Exercise:
Leave out the pictures and repeat the entries below verbatim.

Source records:
────

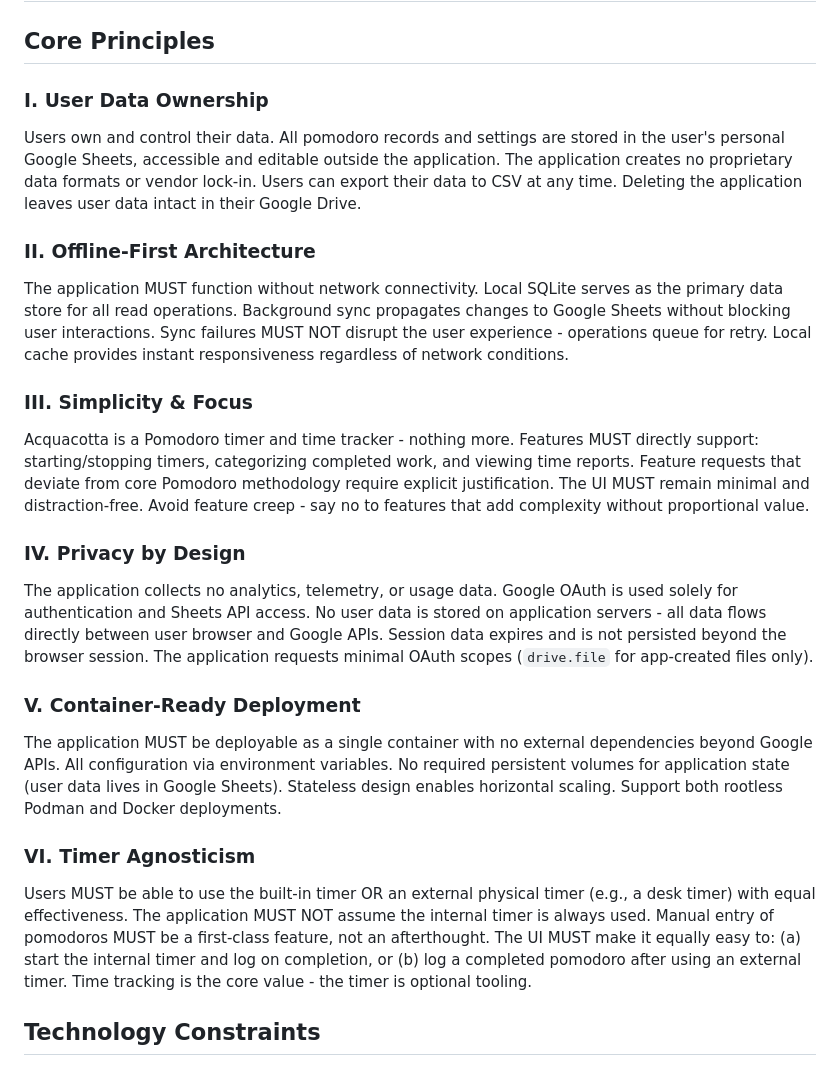
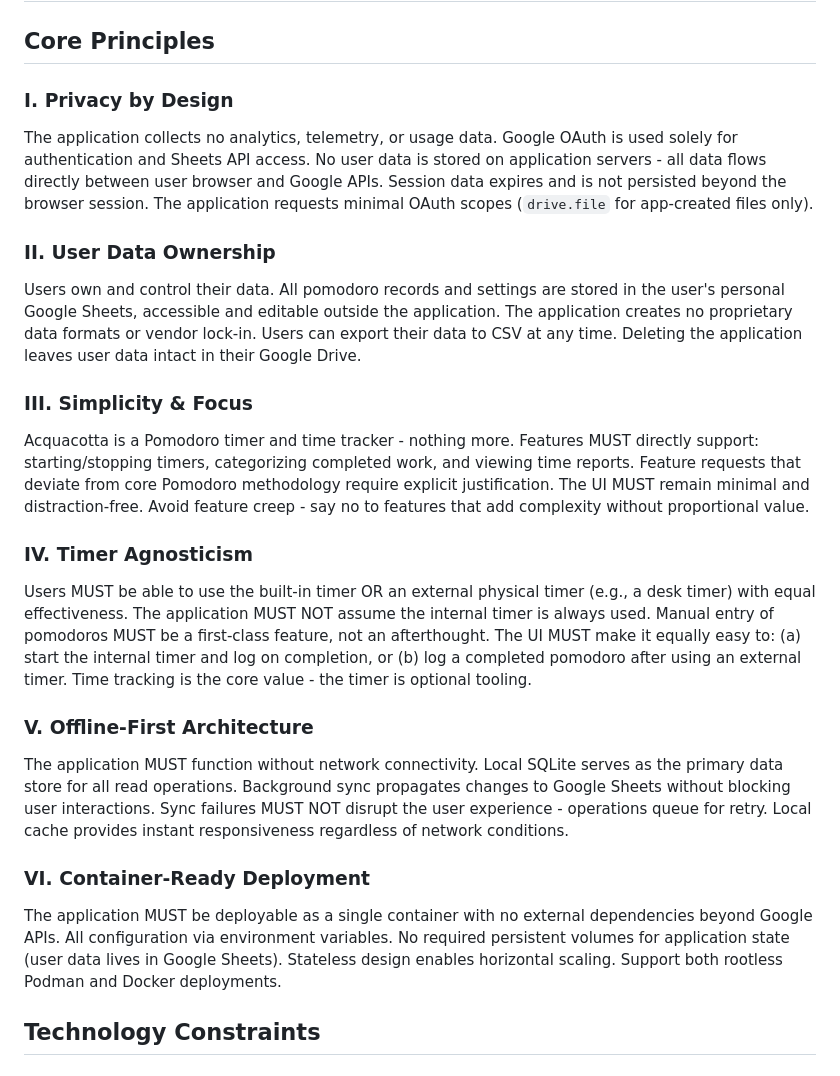
Before and after one commit to fatherlinux/Acquacotta, a Markdown page: .specify/memory/constitution.md, the part around one of its changes. GitHub-like rendering.

Commit message:
Reorder constitution principles to match priority order
Principles now numbered I-VI in priority order as specified in
Governance section: Privacy, User Data Ownership, Simplicity,
Timer Agnosticism, Offline-First, Container-Ready.

Updated plan.md Constitution Check table to match.

Constitution v1.1.0 → v1.1.1

🤖 Generated with [Claude Code](https://claude.com/claude-code)

Co-Authored-By: Claude Opus 4.5 <noreply@anthropic.com>

```diff
--- a/.specify/memory/constitution.md
+++ b/.specify/memory/constitution.md
@@ -2,23 +2,23 @@
 
 ## Core Principles
 
-### I. User Data Ownership
+### I. Privacy by Design
+The application collects no analytics, telemetry, or usage data. Google OAuth is used solely for authentication and Sheets API access. No user data is stored on application servers - all data flows directly between user browser and Google APIs. Session data expires and is not persisted beyond the browser session. The application requests minimal OAuth scopes (`drive.file` for app-created files only).
+
+### II. User Data Ownership
 Users own and control their data. All pomodoro records and settings are stored in the user's personal Google Sheets, accessible and editable outside the application. The application creates no proprietary data formats or vendor lock-in. Users can export their data to CSV at any time. Deleting the application leaves user data intact in their Google Drive.
-
-### II. Offline-First Architecture
-The application MUST function without network connectivity. Local SQLite serves as the primary data store for all read operations. Background sync propagates changes to Google Sheets without blocking user interactions. Sync failures MUST NOT disrupt the user experience - operations queue for retry. Local cache provides instant responsiveness regardless of network conditions.
 
 ### III. Simplicity & Focus
 Acquacotta is a Pomodoro timer and time tracker - nothing more. Features MUST directly support: starting/stopping timers, categorizing completed work, and viewing time reports. Feature requests that deviate from core Pomodoro methodology require explicit justification. The UI MUST remain minimal and distraction-free. Avoid feature creep - say no to features that add complexity without proportional value.
 
-### IV. Privacy by Design
-The application collects no analytics, telemetry, or usage data. Google OAuth is used solely for authentication and Sheets API access. No user data is stored on application servers - all data flows directly between user browser and Google APIs. Session data expires and is not persisted beyond the browser session. The application requests minimal OAuth scopes (`drive.file` for app-created files only).
+### IV. Timer Agnosticism
+Users MUST be able to use the built-in timer OR an external physical timer (e.g., a desk timer) with equal effectiveness. The application MUST NOT assume the internal timer is always used. Manual entry of pomodoros MUST be a first-class feature, not an afterthought. The UI MUST make it equally easy to: (a) start the internal timer and log on completion, or (b) log a completed pomodoro after using an external timer. Time tracking is the core value - the timer is optional tooling.
 
-### V. Container-Ready Deployment
+### V. Offline-First Architecture
+The application MUST function without network connectivity. Local SQLite serves as the primary data store for all read operations. Background sync propagates changes to Google Sheets without blocking user interactions. Sync failures MUST NOT disrupt the user experience - operations queue for retry. Local cache provides instant responsiveness regardless of network conditions.
+
+### VI. Container-Ready Deployment
 The application MUST be deployable as a single container with no external dependencies beyond Google APIs. All configuration via environment variables. No required persistent volumes for application state (user data lives in Google Sheets). Stateless design enables horizontal scaling. Support both rootless Podman and Docker deployments.
-
-### VI. Timer Agnosticism
-Users MUST be able to use the built-in timer OR an external physical timer (e.g., a desk timer) with equal effectiveness. The application MUST NOT assume the internal timer is always used. Manual entry of pomodoros MUST be a first-class feature, not an afterthought. The UI MUST make it equally easy to: (a) start the internal timer and log on completion, or (b) log a completed pomodoro after using an external timer. Time tracking is the core value - the timer is optional tooling.
 
 ## Technology Constraints
 
```
Also changed, not shown: other parts of .specify/memory/constitution.md (+1 -1 lines), 1 other file.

────

Response box:
Before and after one commit to fatherlinux/Acquacotta, a Markdown page: .specify/memory/constitution.md, the part around one of its changes. GitHub-like rendering.

Commit message:
Reorder constitution principles to match priority order
Principles now numbered I-VI in priority order as specified in
Governance section: Privacy, User Data Ownership, Simplicity,
Timer Agnosticism, Offline-First, Container-Ready.

Updated plan.md Constitution Check table to match.

Constitution v1.1.0 → v1.1.1

🤖 Generated with [Claude Code](https://claude.com/claude-code)

Co-Authored-By: Claude Opus 4.5 <noreply@anthropic.com>

```diff
--- a/.specify/memory/constitution.md
+++ b/.specify/memory/constitution.md
@@ -2,23 +2,23 @@
 
 ## Core Principles
 
-### I. User Data Ownership
+### I. Privacy by Design
+The application collects no analytics, telemetry, or usage data. Google OAuth is used solely for authentication and Sheets API access. No user data is stored on application servers - all data flows directly between user browser and Google APIs. Session data expires and is not persisted beyond the browser session. The application requests minimal OAuth scopes (`drive.file` for app-created files only).
+
+### II. User Data Ownership
 Users own and control their data. All pomodoro records and settings are stored in the user's personal Google Sheets, accessible and editable outside the application. The application creates no proprietary data formats or vendor lock-in. Users can export their data to CSV at any time. Deleting the application leaves user data intact in their Google Drive.
-
-### II. Offline-First Architecture
-The application MUST function without network connectivity. Local SQLite serves as the primary data store for all read operations. Background sync propagates changes to Google Sheets without blocking user interactions. Sync failures MUST NOT disrupt the user experience - operations queue for retry. Local cache provides instant responsiveness regardless of network conditions.
 
 ### III. Simplicity & Focus
 Acquacotta is a Pomodoro timer and time tracker - nothing more. Features MUST directly support: starting/stopping timers, categorizing completed work, and viewing time reports. Feature requests that deviate from core Pomodoro methodology require explicit justification. The UI MUST remain minimal and distraction-free. Avoid feature creep - say no to features that add complexity without proportional value.
 
-### IV. Privacy by Design
-The application collects no analytics, telemetry, or usage data. Google OAuth is used solely for authentication and Sheets API access. No user data is stored on application servers - all data flows directly between user browser and Google APIs. Session data expires and is not persisted beyond the browser session. The application requests minimal OAuth scopes (`drive.file` for app-created files only).
+### IV. Timer Agnosticism
+Users MUST be able to use the built-in timer OR an external physical timer (e.g., a desk timer) with equal effectiveness. The application MUST NOT assume the internal timer is always used. Manual entry of pomodoros MUST be a first-class feature, not an afterthought. The UI MUST make it equally easy to: (a) start the internal timer and log on completion, or (b) log a completed pomodoro after using an external timer. Time tracking is the core value - the timer is optional tooling.
 
-### V. Container-Ready Deployment
+### V. Offline-First Architecture
+The application MUST function without network connectivity. Local SQLite serves as the primary data store for all read operations. Background sync propagates changes to Google Sheets without blocking user interactions. Sync failures MUST NOT disrupt the user experience - operations queue for retry. Local cache provides instant responsiveness regardless of network conditions.
+
+### VI. Container-Ready Deployment
 The application MUST be deployable as a single container with no external dependencies beyond Google APIs. All configuration via environment variables. No required persistent volumes for application state (user data lives in Google Sheets). Stateless design enables horizontal scaling. Support both rootless Podman and Docker deployments.
-
-### VI. Timer Agnosticism
-Users MUST be able to use the built-in timer OR an external physical timer (e.g., a desk timer) with equal effectiveness. The application MUST NOT assume the internal timer is always used. Manual entry of pomodoros MUST be a first-class feature, not an afterthought. The UI MUST make it equally easy to: (a) start the internal timer and log on completion, or (b) log a completed pomodoro after using an external timer. Time tracking is the core value - the timer is optional tooling.
 
 ## Technology Constraints
 
```
Also changed, not shown: other parts of .specify/memory/constitution.md (+1 -1 lines), 1 other file.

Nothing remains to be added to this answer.